▶ [Recorded data]
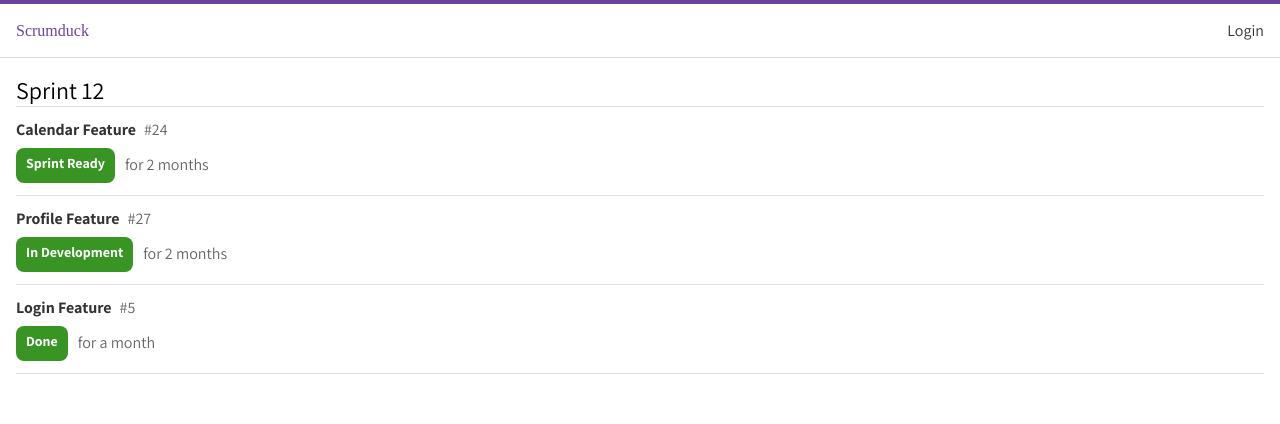
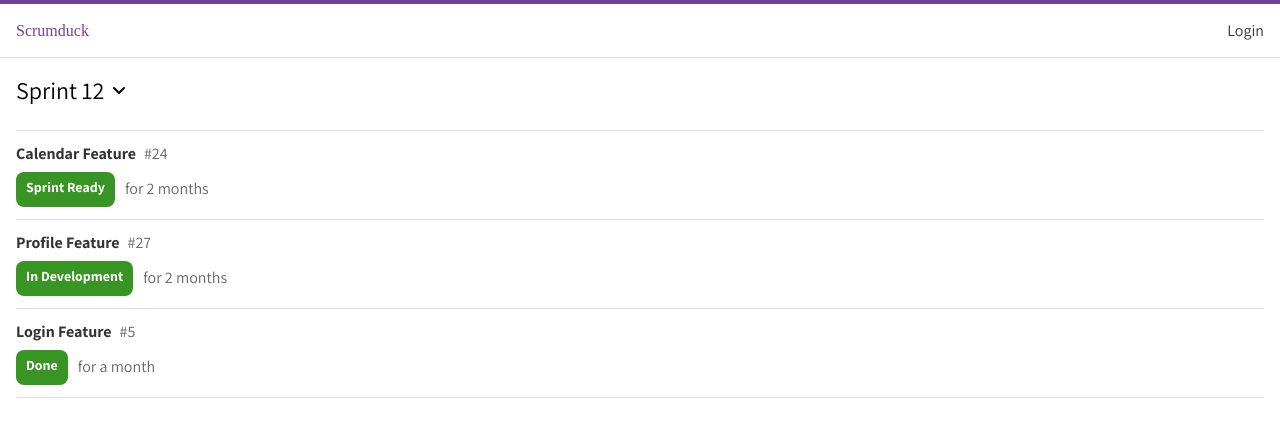
Before and after one commit to apethoud/scrumduck, a React (Create React App) app in the folder client/: page /app/sprint in a window 1280 px wide. Shown: the top 424 px of the page. Built offline with nearby package versions, Linux system fonts and the light colour scheme; a web font is replaced by a local one.

Commit message:
feat(sprint-view): add dropdown icon to sprint selector

```diff
--- a/client/package.json
+++ b/client/package.json
@@ -3,6 +3,10 @@
   "version": "0.1.0",
   "private": true,
   "dependencies": {
+    "@fortawesome/fontawesome-svg-core": "^6.3.0",
+    "@fortawesome/free-regular-svg-icons": "^6.3.0",
+    "@fortawesome/free-solid-svg-icons": "^6.3.0",
+    "@fortawesome/react-fontawesome": "^0.2.0",
     "@testing-library/jest-dom": "^5.16.5",
     "@testing-library/react": "^13.4.0",
     "@testing-library/user-event": "^13.5.0",
--- a/client/src/components/SprintSelector.tsx
+++ b/client/src/components/SprintSelector.tsx
@@ -1,7 +1,12 @@
 import { SecondaryHeader } from "./styledComponents/common";
+import { FontAwesomeIcon } from '@fortawesome/react-fontawesome'
+import { faAngleDown } from '@fortawesome/free-solid-svg-icons'
 
 export default function SprintSelector({ selectedSprintName }) {
   return (
-    <SecondaryHeader>Sprint { selectedSprintName }</SecondaryHeader>
+    <div style={{ display: "flex", alignItems: "center", marginBottom: 24 }}>
+      <SecondaryHeader style={{ marginRight: 8 }}>Sprint { selectedSprintName }</SecondaryHeader>
+      <FontAwesomeIcon icon={faAngleDown} />
+    </div>
   )
 }
```
Also changed, not shown: 1 other file (tests, documents, lock files or other folders).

▶ [Task objective] Reproduce each entry exactly as given; no pictures, please.

▶ [Written answer]
Before and after one commit to apethoud/scrumduck, a React (Create React App) app in the folder client/: page /app/sprint in a window 1280 px wide. Shown: the top 424 px of the page. Built offline with nearby package versions, Linux system fonts and the light colour scheme; a web font is replaced by a local one.

Commit message:
feat(sprint-view): add dropdown icon to sprint selector

```diff
--- a/client/package.json
+++ b/client/package.json
@@ -3,6 +3,10 @@
   "version": "0.1.0",
   "private": true,
   "dependencies": {
+    "@fortawesome/fontawesome-svg-core": "^6.3.0",
+    "@fortawesome/free-regular-svg-icons": "^6.3.0",
+    "@fortawesome/free-solid-svg-icons": "^6.3.0",
+    "@fortawesome/react-fontawesome": "^0.2.0",
     "@testing-library/jest-dom": "^5.16.5",
     "@testing-library/react": "^13.4.0",
     "@testing-library/user-event": "^13.5.0",
--- a/client/src/components/SprintSelector.tsx
+++ b/client/src/components/SprintSelector.tsx
@@ -1,7 +1,12 @@
 import { SecondaryHeader } from "./styledComponents/common";
+import { FontAwesomeIcon } from '@fortawesome/react-fontawesome'
+import { faAngleDown } from '@fortawesome/free-solid-svg-icons'
 
 export default function SprintSelector({ selectedSprintName }) {
   return (
-    <SecondaryHeader>Sprint { selectedSprintName }</SecondaryHeader>
+    <div style={{ display: "flex", alignItems: "center", marginBottom: 24 }}>
+      <SecondaryHeader style={{ marginRight: 8 }}>Sprint { selectedSprintName }</SecondaryHeader>
+      <FontAwesomeIcon icon={faAngleDown} />
+    </div>
   )
 }
```
Also changed, not shown: 1 other file (tests, documents, lock files or other folders).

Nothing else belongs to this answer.